It is too early to predict the effect of the new fiduciary rule, if it survives. Supporters contend that it will improve the quality of advice received by retirement investors, thus increasing retirement security. Detractors claim that it will make advice unaffordable or unattainable for many, and that its benefits are outweighed by its costs. ■
1 Investment Company Institute, Retirement Assets Total $24.5 Trillion in Second Quarter 2016.
4 ERISA § 3(21)(A).
7 See ERISA §§ 404 et seq.
9 Reorganization Plan, 5 U.S.C. App. 1, 92 Stat. 3790.
18 81 Fed. Reg. at 21003.
21 “Taken together, the new exemptions and amendments to existing exemptions ensure that Retirement Investors are consistently protected by Impartial Conduct Standards, regardless of the particular exemption upon which the adviser relies.” 81 Fed. Reg. at 21007.
22 See, e.g., Consumer Federation of America, 6 Ways the DOL Fiduciary Rule Improves Protections for Retirement Savers (Apr. 6, 2016).
23 See David Pratt, Focus On… Lawsuits Challenging The Department of Labor’s Fiduciary Rule, Journal of Pension Benefits (forthcoming 2016). The Texas lawsuit, for example, claims that the rule “oversteps the DOL’s authority [and] creates unwarranted burdens and liabilities” (among other issues raised in the complaint). See Greg Iacurci, Nine groups file lawsuit to strike down ‘capricious’ DOL fiduciary rule, Investment News (Jun 2, 2016).
24 Thrivent Financial for Lutherans v. Perez, Case No. 0:16-cv-03289-SRN-HB, D. Minn., filed Sept. 29, 2016.

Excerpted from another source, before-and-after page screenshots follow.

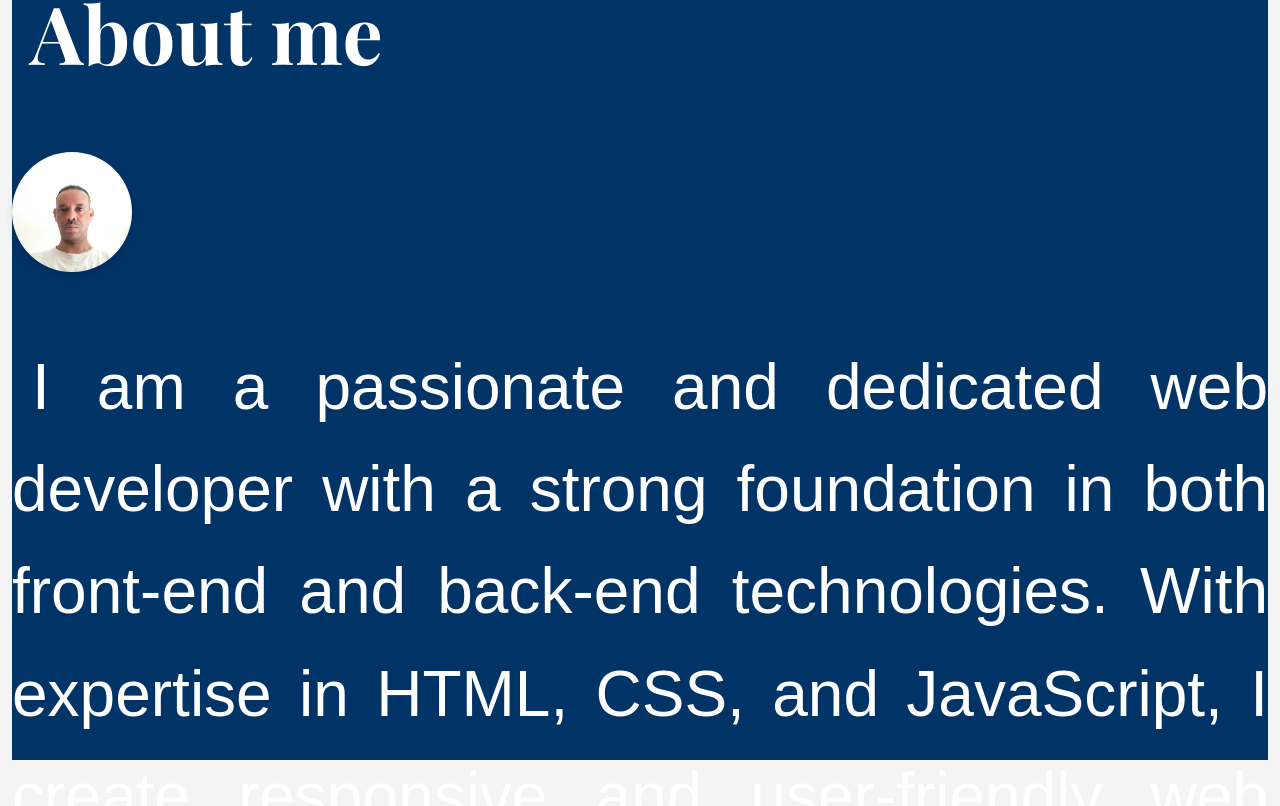
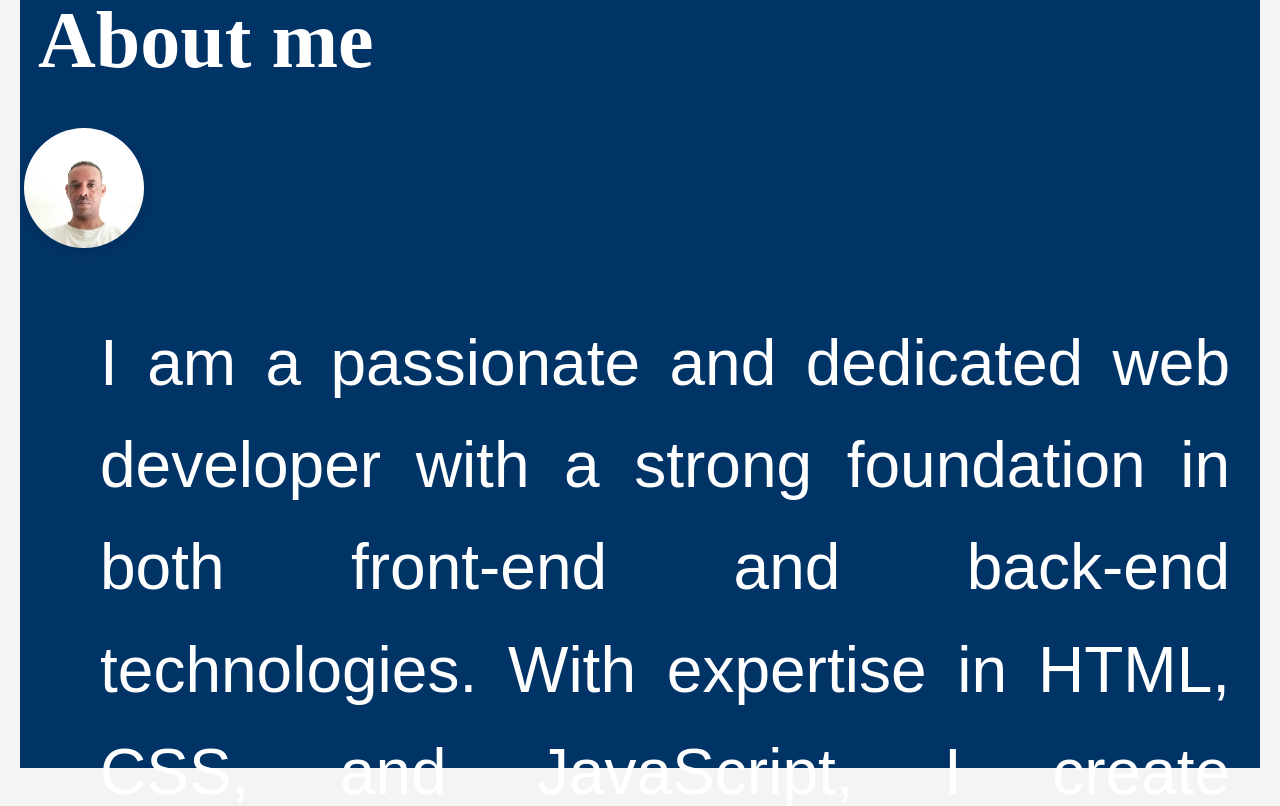
Before and after one commit to girma1978/profile, a React (Vite) app: page / in a window 1280 px wide. Shown: the part 458-1264 px from the top of the page. Built offline with nearby package versions, Linux system fonts and the light colour scheme.

Commit message:
image linked created

```diff
--- a/src/App.css
+++ b/src/App.css
@@ -1,10 +1,11 @@
-@import url('https://fonts.googleapis.com/css2?family=Roboto:wght@400;700&family=Playfair+Display:wght@700&display=swap');
 
 
 body{
-  margin: 2px;
+  margin: 10px;
   padding: 10px;
+
 }
+
 
 /* ==============================NavBar=================================== */
 .navigationbar {
@@ -16,6 +17,7 @@ body{
   font-size: 4em;
   list-style: none;
   margin-bottom: 10px;
+  height: auto;
 
   background: linear-gradient(-45deg, #342a47 20%, #7f8185 20%, #7f8185 40%, #342a47 40%, #342a47 60%, #7f8185 60%, #7f8185 80%, #342a47 80%);
 
@@ -55,26 +57,27 @@ body{
   background-color: #003366;
   color: #fff;
 }
-
 /* =============================About Me======================================== */
 
 .aboutme {
   background-color: #003366;
   font-family: sans-serif;
-  font-size: 4rem; /* Increased font size */
-  margin: auto;
+  font-size: 4rem;
 }
 
-p {
-  text-indent: 20px; /* Indents the first line of each paragraph */
+/* =============================About Me - Biography Section======================================== */
+.aboutme-biography p {
+  padding-left: 80px; /* Indentation for all lines of the paragraph */
+  padding-right:30px;
   margin-bottom: 2rem; /* Optional: Adds spacing between paragraphs */
-  text-align: justify;
+  text-align: justify; /* Optional: Makes the text spread evenly across the line */
 }
+
 
 .aboutme h2 {
   font-family: 'Playfair Display', serif;
-  font-size: 5rem; /* Increased font size */
-  margin-bottom: 3rem;
+  font-size: 5rem;
+  margin-bottom: 1rem;
   color: white;
 }
 
@@ -84,7 +87,8 @@ p {
   border-radius: 50%;
   overflow: hidden;
   box-shadow: 0 4px 8px rgba(0, 0, 0, 0.1);
-  margin-bottom: 1.5rem;
+  margin-bottom: 1rem;
+  margin-left: 4px;
 }
 
 .aboutme-image {
@@ -95,12 +99,12 @@ p {
 
 @media screen and (max-width: 768px) {
   .aboutme {
-    font-size: 3rem; /* Adjusted for medium screens */
+    font-size: 3rem;
     padding: 1.5rem;
   }
 
   .aboutme h2 {
-    font-size: 3rem; /* Adjusted for medium screens */
+    font-size: 3rem;
   }
 
   .aboutme-image-container {
@@ -108,20 +112,16 @@ p {
     height: 100px;
     margin-bottom: 1rem;
   }
-
-  .aboutme-biography p {
-    margin-bottom: 1rem;
-  }
 }
 
 @media screen and (max-width: 480px) {
   .aboutme {
-    font-size: 2.5rem; /* Adjusted for smaller screens */
+    font-size: 2.5rem;
     padding: 1rem;
   }
 
   .aboutme h2 {
-    font-size: 2.5rem; /* Adjusted for smaller screens */
+    font-size: 2.5rem;
   }
 
   .aboutme-image-container {
@@ -130,6 +130,7 @@ p {
     margin-bottom: 0.5rem;
   }
 }
+
 /* ========================portfolio========================== */
 section {
   background-color: #003366;
@@ -154,11 +155,10 @@ section h2 {
 .portfolio {
   display: grid;
   grid-template-columns: 30% 30%;
-  height: 80%;
   padding: 2px 2px 2px 2px;
   background-color: #003366;
   margin-left: 20px;
-  gap: 20px;
+  gap: 30px;
 }
 
 /* =====================project=============================== */
@@ -179,7 +179,7 @@ section h2 {
 
 .project img {
   width: 100%;
-  height: auto;
+  height: 80%;
   border-radius: 8px;
 }
 
--- a/src/App.tsx
+++ b/src/App.tsx
@@ -1,3 +1,32 @@
+// import { BrowserRouter as Router, Route, Routes } from 'react-router-dom';
+// import AboutMe from './components/AboutMe';  // Adjust path if necessary
+// import Portfolio from './components/Portfolio';  // Example for another page (Portfolio)
+// import Contact from './components/Contact';  // Example for Contact page
+// import Resume from './components/Resume';  // Example for Resume page
+// import Navigation from './components/Navigation';  // Your Navigation component
+// import './App.css';
+// const App = () => {
+//   return (
+//     <Router>
+//       {/* Navigation Bar */}
+//       <Navigation />
+
+//       {/* Define Routes */}
+//       <Routes>
+//         {/* Default Route for AboutMe ("/" is the root of the app) */}
+//         <Route path="/" element={<AboutMe />} />
+
+//         {/* Additional Routes */}
+//         <Route path="/about-me" element={<AboutMe />} />
+//         <Route path="/portfolio" element={<Portfolio />} />
+//         <Route path="/contact" element={<Contact />} />
+//         <Route path="/resume" element={<Resume />} />
+//       </Routes>
+//     </Router>
+//   );
+// };
+
+// export default App;
 import { BrowserRouter as Router, Route, Routes } from 'react-router-dom';
 import AboutMe from './components/AboutMe';  // Adjust path if necessary
 import Portfolio from './components/Portfolio';  // Example for another page (Portfolio)
@@ -5,6 +34,7 @@ import Contact from './components/Contact';  // Example for Contact page
 import Resume from './components/Resume';  // Example for Resume page
 import Navigation from './components/Navigation';  // Your Navigation component
 import './App.css';
+
 const App = () => {
   return (
     <Router>
@@ -13,14 +43,19 @@ const App = () => {
 
       {/* Define Routes */}
       <Routes>
-        {/* Default Route for AboutMe ("/" is the root of the app) */}
-        <Route path="/" element={<AboutMe />} />
+        {/* Default Route for AboutMe */}
+        <Route path="/" element={<AboutMe />} /> {/* Default to AboutMe on root */}
+
+        {/* Route for AboutMe page */}
+        <Route path="/about-me" element={<AboutMe />} />
 
         {/* Additional Routes */}
-        <Route path="/about-me" element={<AboutMe />} />
         <Route path="/portfolio" element={<Portfolio />} />
         <Route path="/contact" element={<Contact />} />
         <Route path="/resume" element={<Resume />} />
+
+        {/* Redirect /profile to /about-me */}
+        <Route path="/profile" element={<AboutMe />} /> {/* Redirect /profile to AboutMe */}
       </Routes>
     </Router>
   );
--- a/src/components/Navigation.tsx
+++ b/src/components/Navigation.tsx
@@ -1,18 +1,65 @@
+
+// import { NavLink } from 'react-router-dom';
+
+// const Navigation = () => {
+//   return (
+//     <nav className="navigationbar">
+//        <li> <h2>Girma Tegegne</h2></li>
+//       <ul>
+
+//         <li>
+//           <NavLink
+//             to="/about-me"
+//             className={({ isActive }) => (isActive ? 'nav-links active' : 'nav-links')}
+//           >
+//             About me {/* Changed "About Me" to "About me" */}
+//           </NavLink>
+//         </li>
+//         <li>
+//           <NavLink
+//             to="/portfolio"
+//             className={({ isActive }) => (isActive ? 'nav-links active' : 'nav-links')}
+//           >
+//             Portfolio
+//           </NavLink>
+//         </li>
+//         <li>
+//           <NavLink
+//             to="/contact"
+//             className={({ isActive }) => (isActive ? 'nav-links active' : 'nav-links')}
+//           >
+//             Contact
+//           </NavLink>
+//         </li>
+//         <li>
+//           <NavLink
+//             to="/resume"
+//             className={({ isActive }) => (isActive ? 'nav-links active' : 'nav-links')}
+//           >
+//             Resume
+//           </NavLink>
+//         </li>
+//       </ul>
+//     </nav>
+//   );
+// };
+
+// export default Navigation;
+
 
 import { NavLink } from 'react-router-dom';
 
 const Navigation = () => {
   return (
     <nav className="navigationbar">
-       <li> <h2>Girma Tegegne</h2></li>
+      <li><h2>Girma Tegegne</h2></li>
       <ul>
-
         <li>
           <NavLink
-            to="/about-me"
+            to="/about-me"  // Updated to point to /about-me
             className={({ isActive }) => (isActive ? 'nav-links active' : 'nav-links')}
           >
-            About me {/* Changed "About Me" to "About me" */}
+            About me
           </NavLink>
         </li>
         <li>
--- a/src/components/Portfolio.tsx
+++ b/src/components/Portfolio.tsx
@@ -11,28 +11,28 @@ const Portfolio = () => {
   // Array of 4 projects
   const projects: ProjectType[] = [
     {
-      title: 'Project 1',
-      deployedUrl: 'https://deployed-project-1.com',
-      githubUrl: 'https://github.com/user/project-1',
-      imageUrl: 'https://github.com/girma1978/profile/blob/main/src/assets/images/abay-rever.png', // Updated image link
+      title: 'GWU DB',
+      deployedUrl: 'https://deployed-project-1.com', // Update with actual deployed URL
+      githubUrl: 'https://github.com/girma1978/gwu-db',
+      imageUrl: 'https://raw.githubusercontent.com/girma1978/profile/main/src/assets/images/abay-rever.png', // Updated image link to raw image
     },
     {
-      title: 'Project 2',
-      deployedUrl: 'https://deployed-project-2.com',
-      githubUrl: 'https://github.com/user/project-2',
-      imageUrl: 'https://github.com/girma1978/profile/blob/main/src/assets/images/baro-river.png', // Updated image link
+      title: 'API and Server',
+      deployedUrl: 'https://deployed-project-2.com', // Update with actual deployed URL
+      githubUrl: 'https://github.com/girma1978/API-And-Server',
+      imageUrl: 'https://raw.githubusercontent.com/girma1978/profile/main/src/assets/images/baro-river.png', // Updated image link to raw image
     },
     {
-      title: 'Project 3',
-      deployedUrl: 'https://deployed-project-3.com',
-      githubUrl: 'https://github.com/user/project-3',
-      imageUrl: 'https://github.com/girma1978/profile/blob/main/src/assets/images/bridge.png', // Updated image link
+      title: 'GWU Assignment',
+      deployedUrl: 'https://deployed-project-3.com', // Update with actual deployed URL
+      githubUrl: 'https://github.com/girma1978/gwu-assignment',
+      imageUrl: 'https://raw.githubusercontent.com/girma1978/profile/main/src/assets/images/bridge.png', // Updated image link to raw image
     },
     {
-      title: 'Project 4',
-      deployedUrl: 'https://deployed-project-4.com',
-      githubUrl: 'https://github.com/user/project-4',
-      imageUrl: 'https://github.com/girma1978/profile/blob/main/src/assets/images/horizon.png', // Updated image link
+      title: 'Typescript Assignment',
+      deployedUrl: 'https://deployed-project-4.com', // Update with actual deployed URL
+      githubUrl: 'https://github.com/girma1978/typescript-assignmnet',
+      imageUrl: 'https://raw.githubusercontent.com/girma1978/profile/main/src/assets/images/horizon.png', // Updated image link to raw image
     },
   ];
 
```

25 The lead plaintiffs are the U.S. Chamber of Commerce, the American Council of Life Insurers and the Indexed Annuity Leadership Council.
26 The plaintiff is the National Association for Fixed Annuities.
27 The plaintiff is Market Synergy Group, Inc., an insurance agency based in Topeka.
28 Mark Schoeff Jr., Litigation schedule set for suits against DOL fiduciary rule, Investment News (Jun 27, 2016).
30 John Hilton, Kansas Judge ‘Sympathetic’ to Market Synergy DOL Case, Insurance Newsnet.com (Sept. 22, 2016).
31 Mark Schoeff Jr., Dallas court schedules hearing for lawsuits against DOL fiduciary rule, Investment News (July 8, 2016).
32 Mark Schoeff Jr., Obama vetoes resolution against DOL fiduciary rule, Investment News (June 8, 2016).